Prenatal micronutrient supplementation and intellectual and motor function in early school-aged children in Nepal.
JAMA. 2010 Dec 22;304(24):2716-23. PMID: 21177506
Center for Human Nutrition, Johns Hopkins Bloomberg School of Public Health, 615 N Wolfe St, Room W2041, Baltimore, MD 21205, USA. firstname.lastname@example.org
CONTEXT: Iron and zinc are important for the development of both intellectual and motor skills. Few studies have examined whether iron and zinc supplementation during gestation, a critical period of central nervous system development, affects children's later functioning.
OBJECTIVE: To examine intellectual and motor functioning of children whose mothers received micronutrient supplementation during pregnancy.
DESIGN, SETTING, AND PARTICIPANTS: Cohort follow-up of 676 children aged 7 to 9 years in June 2007-April 2009 who had been born to women in 4 of 5 groups of a community-based, double-blind, randomized controlled trial of prenatal micronutrient supplementation between 1999 and 2001 in rural Nepal. Study children were also in the placebo group of a subsequent preschool iron and zinc supplementation trial.
INTERVENTIONS: Women whose children were followed up had been randomly assigned to receive daily iron/folic acid, iron/folic acid/zinc, or multiple micronutrients containing these plus 11 other micronutrients, all with vitamin A, vs a control group of vitamin A alone from early pregnancy through 3 months postpartum. These children did not receive additional micronutrient supplementation other than biannual vitamin A supplementation.
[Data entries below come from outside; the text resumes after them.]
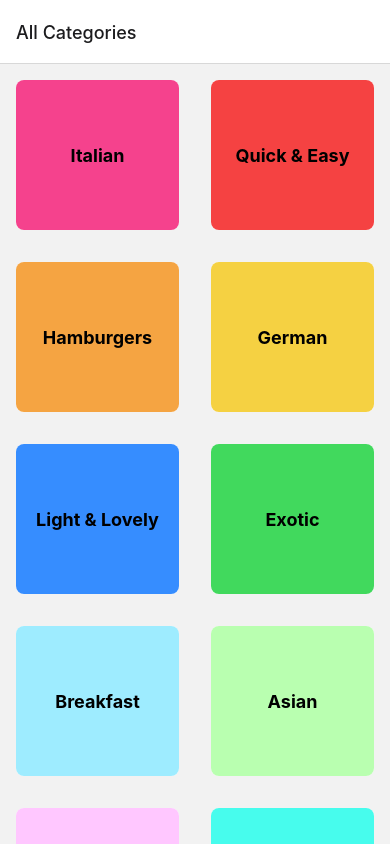
Repository: SyLe-Van/Food-Category-App
Screen: /
An editor plug-in stored every save of this project. The screen is shown before and after the next save, followed by the edit.
An inner scrolling area shows only its first screen. The app was drawn by React Native's web renderer in a window 390 px wide. The project was rebuilt for these pictures with package versions that can differ from the ones it lists, and the page was loaded fresh each time. Also part of the build but not shown: components/MealItem.js, screens/MealsOverViewScreen.js.

Above is the screen before, as saved 2024-02-19 14:44:09.

After the next save:
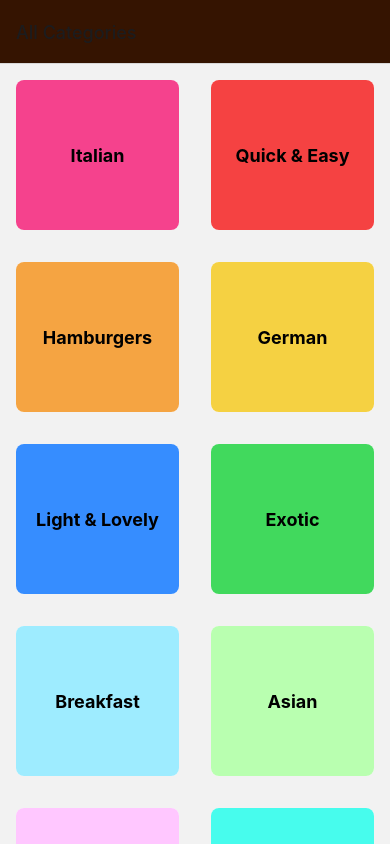
Saved 44 s later.
--- a/App.js
+++ b/App.js
@@ -20,7 +20,7 @@ export default function App() {
             options={{
               title: "All Categories",
               headerStyle: {
-                backgroundColor: "white",
+                backgroundColor: "#351401",
                 contentStyle: {
                   backgroundColor: "black",
                 },
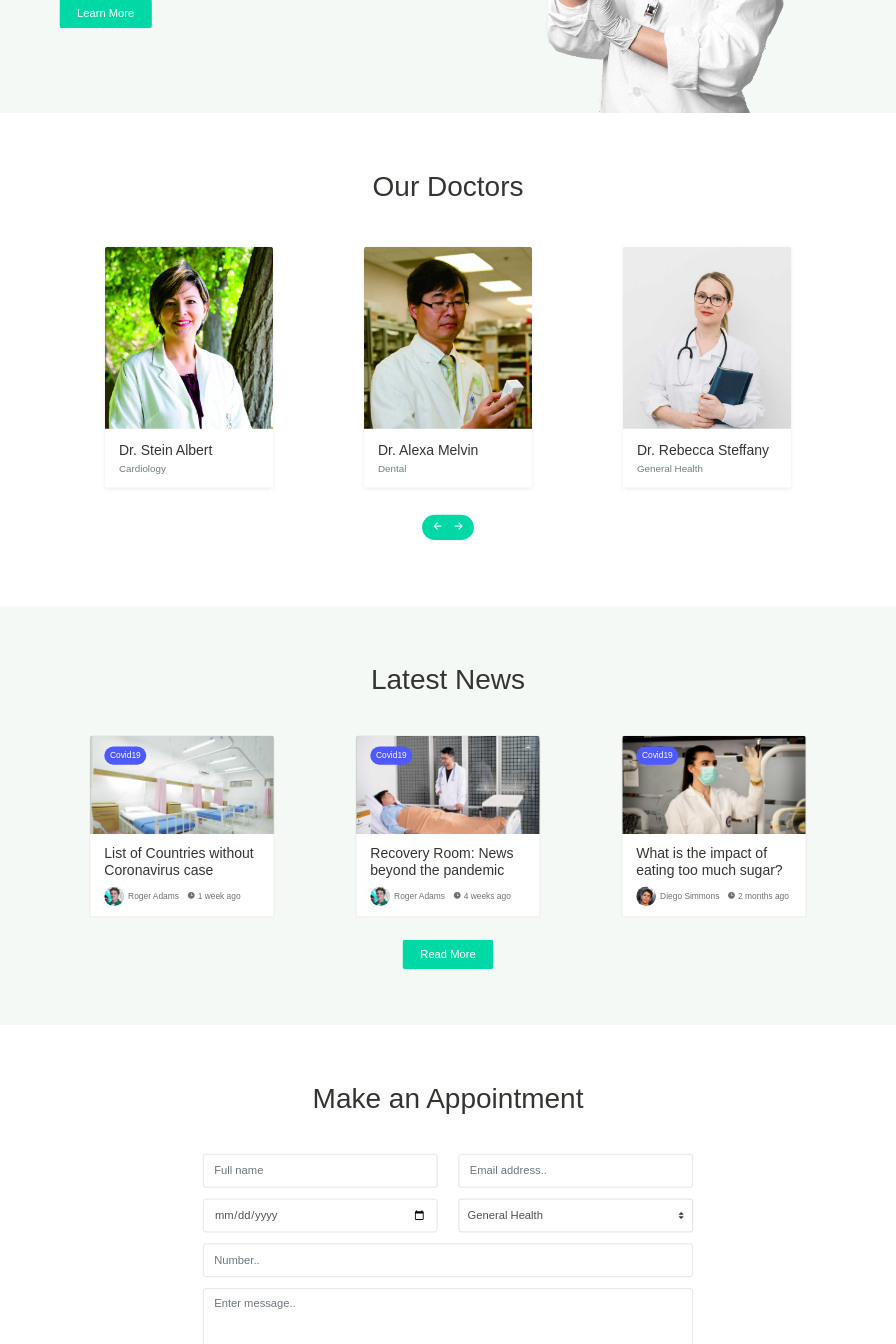
Repository: profbkmurage/myWeb
Page: html/index.html
The author's editor kept a copy of each file at every save. The page is drawn from the files as they stood at one save, then again after the next save.
The browser window is 1280 px wide. The pictures show the part of the page from y = 1168 to 3088 px (the page is 4153 px tall before and 3555 px after), at 70% of full size.

Above is the page before, as saved 2023-12-10 16:01:38.

### html/index.html
<!DOCTYPE html>
<html lang="en">
<head>
  <meta charset="UTF-8">
  <meta name="viewport" content="width=device-width, initial-scale=1.0">

  <meta http-equiv="X-UA-Compatible" content="ie=edge">

  <title>M&M Website</title>

  <link rel="stylesheet" href="../assets/css/maicons.css">

  <link rel="stylesheet" href="../assets/css/bootstrap.css">

  <link rel="stylesheet" href="../assets/vendor/owl-carousel/css/owl.carousel.css">

  <link rel="stylesheet" href="../assets/vendor/animate/animate.css">

  <link rel="stylesheet" href="../assets/css/theme.css">
</head>
<body>

  <!-- Back to top button -->
  <div class="back-to-top"></div>

  <header>
    <div class="topbar">
      <div class="container">
        <div class="row">
          <div class="col-sm-8 text-sm">
            <div class="site-info">
              <a href="tel:0745755893" ><span class="mai-call text-primary"></span> +254745755893</a>
              <span class="divider">|</span>
              <a href="#"><span class="mai-mail text-primary"></span> pnjoroge@gmail.com</a>
            </div>
          </div>
          <div class="col-sm-4 text-right text-sm">
            <div class="social-mini-button">
              <a href="#"><span class="mai-logo-facebook-f"></span></a>
              <a href="#"><span class="mai-logo-twitter"></span></a>
              <a href="#"><span class="mai-logo-dribbble"></span></a>
              <a href="#"><span class="mai-logo-instagram"></span></a>
            </div>
          </div>
        </div> <!-- .row -->
      </div> <!-- .container -->
    </div> <!-- .topbar -->

    <nav class="navbar navbar-expand-lg navbar-light shadow-sm">
      <div class="container">
        <a class="navbar-brand" href="#"><span class="text-primary">P And</span> Associates Media</a>

        <!-- <form action="#">
          <div class="input-group input-navbar">
            <div class="input-group-prepend">
              <span class="input-group-text" id="icon-addon1"><span class="mai-search"></span></span>
            </div>
            <input type="text" class="form-control" placeholder="Enter keyword.." aria-label="Username" aria-describedby="icon-addon1">
          </div>
        </form> -->

        <button class="navbar-toggler" type="button" data-toggle="collapse" data-target="#navbarSupport" aria-controls="navbarSupport" aria-expanded="false" aria-label="Toggle navigation">
          <span class="navbar-toggler-icon"></span>
        </button>

        <div class="collapse navbar-collapse" id="navbarSupport">
          <ul class="navbar-nav ml-auto">
            <li class="nav-item active">
              <a class="nav-link" href="index.html">Home</a>
            </li>
            <li class="nav-item">
              <a class="nav-link" href="about.html">About Us</a>
            </li>
            <li class="nav-item">
              <a class="nav-link" href="work.html">Our work</a>
            </li>
            <li class="nav-item">
              <a class="nav-link" href="blog.html">News</a>
            </li>
            <li class="nav-item">
              <a class="nav-link" href="contact.html">Contact</a>
            </li>
            <!-- <li class="nav-item">
              <a class="btn btn-primary ml-lg-3" href="#">Login / Register</a>
            </li> -->
          </ul>
        </div> <!-- .navbar-collapse -->
      </div> <!-- .container -->
    </nav>
  </header>

  <div class="page-hero bg-image overlay-dark" style="background-image: url(../assets/img/bg_image_1.jpg);">
    <div class="hero-section">
      <div class="container text-center wow zoomIn">
        <span class="subhead">Let's make your life colorful and simpler</span>
        <h1 class="display-4">Get your color</h1>
        <a href="./work.html" class="btn btn-primary">See our work</a>
      </div>
    </div>
  </div>


  <div class="bg-light">
    <div class="page-section py-3 mt-md-n5 custom-index">
      <div class="container">
        <div class="row justify-content-center">
          <div class="col-md-4 py-3 py-md-0">
            <div class="card-service wow fadeInUp">
              <div class="circle-shape bg-secondary text-white">
                <span class="mai-chatbubbles-outline"></span>
              </div>
              <p><span>Chat</span> with a designers</p>
            </div>
          </div>
          <div class="col-md-4 py-3 py-md-0">
            <div class="card-service wow fadeInUp">
              <div class="circle-shape bg-primary text-white">
                <span class="mai-shield-checkmark"></span>
              </div>
              <p><span>Make</span>-your orders now</p>
            </div>
          </div>
          <div class="col-md-4 py-3 py-md-0">
            <div class="card-service wow fadeInUp">
              <div class="circle-shape bg-accent text-white">
                <span class="mai-basket"></span>
              </div>
              <p><span>you ask</span>-we deliver</p>
            </div>
          </div>
        </div>
      </div>
    </div> <!-- .page-section -->

    <div class="page-section pb-0">
      <div class="container">
        <div class="row align-items-center">
          <div class="col-lg-6 py-3 wow fadeInUp">
            <h1>Welcome to Your graphics <br> Center</h1>
            <p class="text-grey mb-4">Here we are commited to bridge your graphics deficts for you as an individual, small companies, organizations and even big companies and business groups. you make your order and request we have a competent and great team of engineers to do the heavy lifting for you</p>
            <a href="about.html" class="btn btn-primary">Learn More</a>
          </div>
          <div class="col-lg-6 wow fadeInRight" data-wow-delay="400ms">
            <div class="img-place custom-img-1">
              <img src="../assets/img/bg-doctor.png" alt="">
            </div>
          </div>
        </div>
      </div>
    </div> <!-- .bg-light -->
  </div> <!-- .bg-light -->

  <div class="page-section">
    <div class="container">
      <h1 class="text-center mb-5 wow fadeInUp">Our Doctors</h1>

      <div class="owl-carousel wow fadeInUp" id="doctorSlideshow">
        <div class="item">
          <div class="card-doctor">
            <div class="header">
              <img src="../assets/img/doctors/doctor_1.jpg" alt="">
              <div class="meta">
                <a href="#"><span class="mai-call"></span></a>
                <a href="#"><span class="mai-logo-whatsapp"></span></a>
              </div>
            </div>
            <div class="body">
              <p class="text-xl mb-0">Dr. Stein Albert</p>
              <span class="text-sm text-grey">Cardiology</span>
            </div>
          </div>
        </div>
        <div class="item">
          <div class="card-doctor">
            <div class="header">
              <img src="../assets/img/doctors/doctor_2.jpg" alt="">
              <div class="meta">
                <a href="#"><span class="mai-call"></span></a>
                <a href="#"><span class="mai-logo-whatsapp"></span></a>
              </div>
            </div>
            <div class="body">
              <p class="text-xl mb-0">Dr. Alexa Melvin</p>
              <span class="text-sm text-grey">Dental</span>
            </div>
          </div>
        </div>
        <div class="item">
          <div class="card-doctor">
            <div class="header">
              <img src="../assets/img/doctors/doctor_3.jpg" alt="">
              <div class="meta">
                <a href="#"><span class="mai-call"></span></a>
                <a href="#"><span class="mai-logo-whatsapp"></span></a>
              </div>
            </div>
            <div class="body">
              <p class="text-xl mb-0">Dr. Rebecca Steffany</p>
              <span class="text-sm text-grey">General Health</span>
            </div>
          </div>
        </div>
        <div class="item">
          <div class="card-doctor">
            <div class="header">
              <img src="../assets/img/doctors/doctor_3.jpg" alt="">
              <div class="meta">
                <a href="#"><span class="mai-call"></span></a>
                <a href="#"><span class="mai-logo-whatsapp"></span></a>
              </div>
            </div>
            <div class="body">
              <p class="text-xl mb-0">Dr. Rebecca Steffany</p>
              <span class="text-sm text-grey">General Health</span>
            </div>
          </div>
        </div>
        <div class="item">
          <div class="card-doctor">
            <div class="header">
              <img src="../assets/img/doctors/doctor_3.jpg" alt="">
              <div class="meta">
                <a href="#"><span class="mai-call"></span></a>
                <a href="#"><span class="mai-logo-whatsapp"></span></a>
              </div>
            </div>
            <div class="body">
              <p class="text-xl mb-0">Dr. Rebecca Steffany</p>
              <span class="text-sm text-grey">General Health</span>
            </div>
          </div>
        </div>
      </div>
    </div>
  </div>

  <div class="page-section bg-light">
    <div class="container">
      <h1 class="text-center wow fadeInUp">Latest News</h1>
      <div class="row mt-5">
        <div class="col-lg-4 py-2 wow zoomIn">
          <div class="card-blog">
            <div class="header">
              <div class="post-category">
                <a href="#">Covid19</a>
              </div>
              <a href="blog-details.html" class="post-thumb">
                <img src="../assets/img/blog/blog_1.jpg" alt="">
              </a>
            </div>
            <div class="body">
              <h5 class="post-title"><a href="blog-details.html">List of Countries without Coronavirus case</a></h5>
              <div class="site-info">
                <div class="avatar mr-2">
                  <div class="avatar-img">
                    <img src="../assets/img/person/person_1.jpg" alt="">
                  </div>
                  <span>Roger Adams</span>
                </div>
                <span class="mai-time"></span> 1 week ago
              </div>
            </div>
          </div>
        </div>
        <div class="col-lg-4 py-2 wow zoomIn">
          <div class="card-blog">
            <div class="header">
              <div class="post-category">
                <a href="#">Covid19</a>
              </div>
              <a href="blog-details.html" class="post-thumb">
                <img src="../assets/img/blog/blog_2.jpg" alt="">
              </a>
            </div>
            <div class="body">
              <h5 class="post-title"><a href="blog-details.html">Recovery Room: News beyond the pandemic</a></h5>
              <div class="site-info">
                <div class="avatar mr-2">
                  <div class="avatar-img">
                    <img src="../assets/img/person/person_1.jpg" alt="">
                  </div>
                  <span>Roger Adams</span>
                </div>
                <span class="mai-time"></span> 4 weeks ago
              </div>
            </div>
          </div>
        </div>
        <div class="col-lg-4 py-2 wow zoomIn">
          <div class="card-blog">
            <div class="header">
              <div class="post-category">
                <a href="#">Covid19</a>
              </div>
              <a href="blog-details.html" class="post-thumb">
                <img src="../assets/img/blog/blog_3.jpg" alt="">
              </a>
            </div>
            <div class="body">
              <h5 class="post-title"><a href="blog-details.html">What is the impact of eating too much sugar?</a></h5>
              <div class="site-info">
                <div class="avatar mr-2">
                  <div class="avatar-img">
                    <img src="../assets/img/person/person_2.jpg" alt="">
                  </div>
                  <span>Diego Simmons</span>
                </div>
                <span class="mai-time"></span> 2 months ago
              </div>
            </div>
          </div>
        </div>

        <div class="col-12 text-center mt-4 wow zoomIn">
          <a href="blog.html" class="btn btn-primary">Read More</a>
        </div>

      </div>
    </div>
  </div> <!-- .page-section -->

  <div class="page-section">
    <div class="container">
      <h1 class="text-center wow fadeInUp">Make an Appointment</h1>

      <form class="main-form">
        <div class="row mt-5 ">
          <div class="col-12 col-sm-6 py-2 wow fadeInLeft">
            <input type="text" class="form-control" placeholder="Full name">
          </div>
          <div class="col-12 col-sm-6 py-2 wow fadeInRight">
            <input type="text" class="form-control" placeholder="Email address..">
          </div>
          <div class="col-12 col-sm-6 py-2 wow fadeInLeft" data-wow-delay="300ms">
            <input type="date" class="form-control">
          </div>
          <div class="col-12 col-sm-6 py-2 wow fadeInRight" data-wow-delay="300ms">
            <select name="departement" id="departement" class="custom-select">
              <option value="general">General Health</option>
              <option value="cardiology">Cardiology</option>
              <option value="dental">Dental</option>
              <option value="neurology">Neurology</option>
              <option value="orthopaedics">Orthopaedics</option>
            </select>
          </div>
          <div class="col-12 py-2 wow fadeInUp" data-wow-delay="300ms">
            <input type="text" class="form-control" placeholder="Number..">
          </div>
          <div class="col-12 py-2 wow fadeInUp" data-wow-delay="300ms">
            <textarea name="message" id="message" class="form-control" rows="6" placeholder="Enter message.."></textarea>
          </div>
        </div>

        <button type="submit" class="btn btn-primary mt-3 wow zoomIn">Submit Request</button>
      </form>
    </div>
  </div> <!-- .page-section -->

  <div class="page-section banner-home bg-image" style="background-image: url(../assets/img/banner-pattern.svg);">
    <div class="container py-5 py-lg-0">
      <div class="row align-items-center">
        <div class="col-lg-4 wow zoomIn">
          <div class="img-banner d-none d-lg-block">
            <img src="../assets/img/mobile_app.png" alt="">
          </div>
        </div>
        <div class="col-lg-8 wow fadeInRight">
          <h1 class="font-weight-normal mb-3">Get easy access of all features using One Health Application</h1>
          <a href="#"><img src="../assets/img/google_play.svg" alt=""></a>
          <a href="#" class="ml-2"><img src="../assets/img/app_store.svg" alt=""></a>
        </div>
      </div>
    </div>
  </div> <!-- .banner-home -->

  <footer class="page-footer">
    <div class="container">
      <div class="row px-md-3">
        <div class="col-sm-6 col-lg-3 py-3">
          <h5>Company</h5>
          <ul class="footer-menu">
            <li><a href="#">About Us</a></li>
            <li><a href="#">Career</a></li>
            <li><a href="#">Editorial Team</a></li>
            <li><a href="#">Protection</a></li>
          </ul>
        </div>
        <div class="col-sm-6 col-lg-3 py-3">
          <h5>More</h5>
          <ul class="footer-menu">
            <li><a href="#">Terms & Condition</a></li>
            <li><a href="#">Privacy</a></li>
            <li><a href="#">Advertise</a></li>
            <li><a href="#">Join as Doctors</a></li>
          </ul>
        </div>
        <div class="col-sm-6 col-lg-3 py-3">
          <h5>Our partner</h5>
          <ul class="footer-menu">
            <li><a href="#">One-Fitness</a></li>
            <li><a href="#">One-Drugs</a></li>
            <li><a href="#">One-Live</a></li>
          </ul>
        </div>
        <div class="col-sm-6 col-lg-3 py-3">
          <h5>Contact</h5>
          <p class="footer-link mt-2">351 Willow Street Franklin, MA 02038</p>
          <a href="#" class="footer-link">701-573-7582</a>
          <a href="#" class="footer-link">healthcare@temporary.net</a>

          <h5 class="mt-3">Social Media</h5>
          <div class="footer-sosmed mt-3">
            <a href="#" target="_blank"><span class="mai-logo-facebook-f"></span></a>
            <a href="#" target="_blank"><span class="mai-logo-twitter"></span></a>
            <a href="#" target="_blank"><span class="mai-logo-google-plus-g"></span></a>
            <a href="#" target="_blank"><span class="mai-logo-instagram"></span></a>
            <a href="#" target="_blank"><span class="mai-logo-linkedin"></span></a>
          </div>
        </div>
      </div>

      <hr>

      <p id="copyright">Copyright &copy; 2020 <a href="https://macodeid.com/" target="_blank">MACode ID</a>. All right reserved</p>
    </div>
  </footer>

<script src="../assets/js/jquery-3.5.1.min.js"></script>

<script src="../assets/js/bootstrap.bundle.min.js"></script>

<script src="../assets/vendor/owl-carousel/js/owl.carousel.min.js"></script>

<script src="../assets/vendor/wow/wow.min.js"></script>

<script src="../assets/js/theme.js"></script>

</body>
</html>

Loaded but not shown: assets/css/bootstrap.css (library); assets/vendor/owl-carousel/css/owl.carousel.css (library); assets/vendor/animate/animate.css (library); assets/js/jquery-3.5.1.min.js (library); assets/js/bootstrap.bundle.min.js (library); assets/vendor/owl-carousel/js/owl.carousel.min.js (library); assets/vendor/wow/wow.min.js (library); assets/js/theme.js (65 lines, source omitted); assets/css/maicons.css (2634 lines, source omitted); assets/css/theme.css (1836 lines, source omitted)

After the next save:
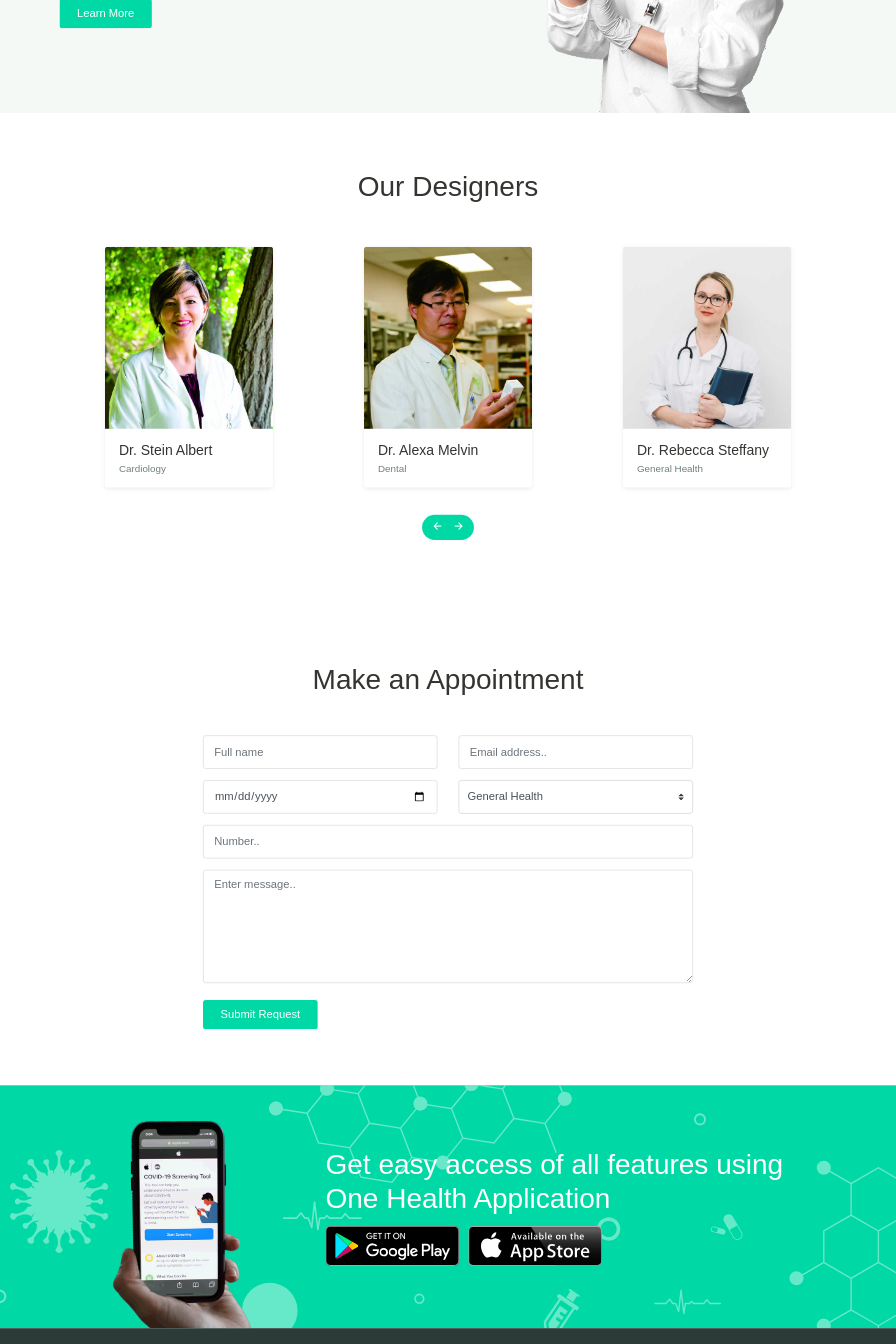
Saved 90 s later.
--- a/html/index.html
+++ b/html/index.html
@@ -152,7 +152,7 @@
 
   <div class="page-section">
     <div class="container">
-      <h1 class="text-center mb-5 wow fadeInUp">Our Doctors</h1>
+      <h1 class="text-center mb-5 wow fadeInUp">Our Designers</h1>
 
       <div class="owl-carousel wow fadeInUp" id="doctorSlideshow">
         <div class="item">
@@ -234,7 +234,7 @@
     </div>
   </div>
 
-  <div class="page-section bg-light">
+  <!-- <div class="page-section bg-light">
     <div class="container">
       <h1 class="text-center wow fadeInUp">Latest News</h1>
       <div class="row mt-5">
@@ -317,7 +317,7 @@
 
       </div>
     </div>
-  </div> <!-- .page-section -->
+  </div> .page-section -->
 
   <div class="page-section">
     <div class="container">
MAIN OUTCOME MEASURES: Children's intellectual functioning, assessed using the Universal Nonverbal Intelligence Test (UNIT); tests of executive function, including go/no-go, the Stroop test, and backward digit span; and motor function, assessed using the Movement Assessment Battery for Children (MABC) and finger-tapping test.
RESULTS: The difference across outcomes was significant (Bonferroni-adjusted P<.001) for iron/folic acid vs control but not for other supplement groups. The mean UNIT T score in the iron/folic acid group was 51.7 (SD, 8.5) and in the control group was 48.2 (SD, 10.2), with an adjusted mean difference of 2.38 (95% confidence interval [CI], 0.06-4.70; P = .04). Differences were not significant between the control group and either the iron/folic acid/zinc (0.73; 95% CI, -0.95 to 2.42) or multiple micronutrient (1.00; 95% CI, -0.55 to 2.56) groups. In tests of executive function, scores were better in the iron/folic acid group relative to the control group for the Stroop test (adjusted mean difference in proportion who failed, -0.14; 95% CI, -0.23 to -0.04) and backward digit span (adjusted mean difference, 0.36; 95% CI, 0.01-0.71) but not for the go/no-go test. The MABC score was lower (better) in the iron/folic acid group compared with the control group but not after adjustment for confounders (mean difference, -1.47; 95% CI, -3.06 to 0.12; P = .07). Finger-tapping test scores were higher (mean difference, 2.05; 95% CI, 0.87-3.24; P = .001) in the iron/folic acid group.
CONCLUSION: Aspects of intellectual functioning including working memory, inhibitory control, and fine motor functioning among offspring were positively associated with prenatal iron/folic acid supplementation in an area where iron deficiency is prevalent.
TRIAL REGISTRATION: clinicaltrials.gov Identifier: NCT00115271.